NEW YORK — Jodi Gold, a Manhattan child psychiatrist and the mother of three children ages 6, 9 and 11, is accustomed to the perennial juggle. But at this time of year, all she can do is triage.
Last Wednesday, she started the morning at an Upper East Side private school in the first-grade classroom of her daughter, Samantha, observing a Minecraft-themed project. After a few hours seeing clients, she took a break to chaperone her son Jackson’s fifth-grade field trip to the Metropolitan Museum of Art. Thursday was her son Carter’s end-of-year parent-child soccer game. Gold sent Jackson as her stand-in. On Friday, her husband, who works in finance, planned to arrange his schedule to attend Carter’s third-grade violin performance. They would all have to miss Samantha’s gymnastics medal ceremony that afternoon because the children had appointments in order to get their medical forms signed for summer camp.
“Whatever the baseline demands are, you are going to add 25 to 50 percent to them,” Gold said. “This is a time to recognize that there’s just going to be a lot of chaos.”
Field Day, once potato-sack races and so forth, has become ever more fraught. The concluding weeks of the school year have turned into a gantlet of activities, all jostling for grown-up attention. There are science fairs, class plays, concerts, big games, teacher appreciation days, awards ceremonies and class picnics.
With the end-of-year bloat, working parents tot up vacation days or figure out which art shows or field trips they can cram into lunch hour.
Of course, this juggling is primarily a problem of affluence: Parents who work in low-wage shift jobs are unlikely to have the flexibility to take time off.
Still, “it’s anxiety-inducing because it’s so concentrated in three weeks,” said Lisa Hawthorne Smith, an executive assistant at Weight Watchers and the mother of two children in public elementary school in Montclair, N.J.
Today’s parents say they don’t remember this volume of valedictory activities when they were growing up. It’s possible that they spend more time at school events in the last two weeks of the term than their parents did in their 13 years of schooling.

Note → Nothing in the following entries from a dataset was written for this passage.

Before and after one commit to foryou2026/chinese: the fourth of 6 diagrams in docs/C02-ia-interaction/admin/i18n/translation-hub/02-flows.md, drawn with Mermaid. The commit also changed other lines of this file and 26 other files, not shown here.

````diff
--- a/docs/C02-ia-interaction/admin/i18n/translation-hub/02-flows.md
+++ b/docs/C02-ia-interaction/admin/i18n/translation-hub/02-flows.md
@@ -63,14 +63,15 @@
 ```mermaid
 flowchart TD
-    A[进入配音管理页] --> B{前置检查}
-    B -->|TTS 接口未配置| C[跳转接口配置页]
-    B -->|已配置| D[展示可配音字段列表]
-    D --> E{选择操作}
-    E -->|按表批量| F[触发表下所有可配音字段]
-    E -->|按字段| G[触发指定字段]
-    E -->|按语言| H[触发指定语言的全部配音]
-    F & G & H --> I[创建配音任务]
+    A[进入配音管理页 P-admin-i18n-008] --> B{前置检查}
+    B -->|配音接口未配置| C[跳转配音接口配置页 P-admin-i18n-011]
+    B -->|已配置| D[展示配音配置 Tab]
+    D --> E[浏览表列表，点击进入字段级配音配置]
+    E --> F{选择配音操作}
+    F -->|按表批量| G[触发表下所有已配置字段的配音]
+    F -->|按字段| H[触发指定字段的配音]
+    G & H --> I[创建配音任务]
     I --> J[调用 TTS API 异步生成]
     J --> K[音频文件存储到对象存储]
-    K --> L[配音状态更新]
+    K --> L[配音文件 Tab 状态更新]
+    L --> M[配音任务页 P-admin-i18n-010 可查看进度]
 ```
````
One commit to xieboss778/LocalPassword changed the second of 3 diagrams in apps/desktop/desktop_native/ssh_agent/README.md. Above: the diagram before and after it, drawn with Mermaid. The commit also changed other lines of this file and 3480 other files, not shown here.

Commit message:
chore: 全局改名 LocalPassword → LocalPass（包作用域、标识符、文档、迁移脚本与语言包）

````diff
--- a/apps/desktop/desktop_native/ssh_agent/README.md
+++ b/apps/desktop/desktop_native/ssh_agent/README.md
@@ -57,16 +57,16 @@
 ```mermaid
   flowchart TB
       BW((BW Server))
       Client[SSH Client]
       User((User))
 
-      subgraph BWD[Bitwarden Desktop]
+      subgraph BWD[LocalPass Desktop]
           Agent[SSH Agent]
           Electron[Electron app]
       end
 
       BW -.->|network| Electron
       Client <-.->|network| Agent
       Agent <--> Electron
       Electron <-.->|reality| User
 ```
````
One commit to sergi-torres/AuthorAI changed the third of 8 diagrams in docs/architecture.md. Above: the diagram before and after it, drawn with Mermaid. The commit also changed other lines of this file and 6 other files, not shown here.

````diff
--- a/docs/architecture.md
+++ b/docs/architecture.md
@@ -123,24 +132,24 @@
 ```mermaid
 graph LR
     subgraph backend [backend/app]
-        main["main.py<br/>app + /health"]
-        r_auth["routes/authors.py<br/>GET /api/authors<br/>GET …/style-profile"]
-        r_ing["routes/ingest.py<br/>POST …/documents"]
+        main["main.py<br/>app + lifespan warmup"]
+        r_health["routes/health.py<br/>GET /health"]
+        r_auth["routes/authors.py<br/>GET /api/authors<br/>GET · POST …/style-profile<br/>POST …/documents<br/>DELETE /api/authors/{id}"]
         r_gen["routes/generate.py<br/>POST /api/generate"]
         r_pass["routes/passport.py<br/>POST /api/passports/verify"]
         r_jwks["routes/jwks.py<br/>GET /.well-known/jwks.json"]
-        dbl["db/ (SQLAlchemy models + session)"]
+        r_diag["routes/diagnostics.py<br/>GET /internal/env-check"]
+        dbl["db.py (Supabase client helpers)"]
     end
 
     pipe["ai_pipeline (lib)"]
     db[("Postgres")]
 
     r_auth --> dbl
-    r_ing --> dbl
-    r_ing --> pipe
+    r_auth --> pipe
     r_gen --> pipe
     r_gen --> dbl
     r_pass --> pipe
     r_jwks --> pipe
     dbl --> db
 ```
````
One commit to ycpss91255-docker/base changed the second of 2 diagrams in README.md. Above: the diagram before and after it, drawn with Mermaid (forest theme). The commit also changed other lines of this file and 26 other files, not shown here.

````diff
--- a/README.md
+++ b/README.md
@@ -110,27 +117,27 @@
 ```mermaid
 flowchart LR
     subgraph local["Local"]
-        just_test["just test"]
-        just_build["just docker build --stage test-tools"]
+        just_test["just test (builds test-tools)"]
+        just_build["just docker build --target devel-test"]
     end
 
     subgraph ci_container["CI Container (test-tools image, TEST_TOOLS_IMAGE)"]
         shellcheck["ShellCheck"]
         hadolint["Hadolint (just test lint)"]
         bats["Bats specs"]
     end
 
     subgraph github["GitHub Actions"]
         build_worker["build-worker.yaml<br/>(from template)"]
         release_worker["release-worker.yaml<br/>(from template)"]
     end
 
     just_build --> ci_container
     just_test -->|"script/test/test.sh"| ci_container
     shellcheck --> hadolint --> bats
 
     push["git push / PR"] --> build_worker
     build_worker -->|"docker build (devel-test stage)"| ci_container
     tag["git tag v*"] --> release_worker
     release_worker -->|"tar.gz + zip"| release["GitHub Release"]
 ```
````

Principals and teachers say schools want to build strong communities, as well as acknowledge how hard students have worked during the year.
The age of helicopter parenting may also be complicit, said Madeline Levine, a psychologist in Marin County, Calif., and the author of “Teach Your Children Well” and “The Price of Privilege,” books that warn against pressure-cooker parenting.
Levine said parents who make heroic efforts to adjust their work schedules to attend every minor school activity perpetuate a notion of adulthood as an endless round of spectatorship.
“The better message is, ‘Yeah, I really support you and I’m really interested in what you do,’ ” Levine said, “ ‘but I also have other things that matter a lot, and they are exciting and interesting.’ ”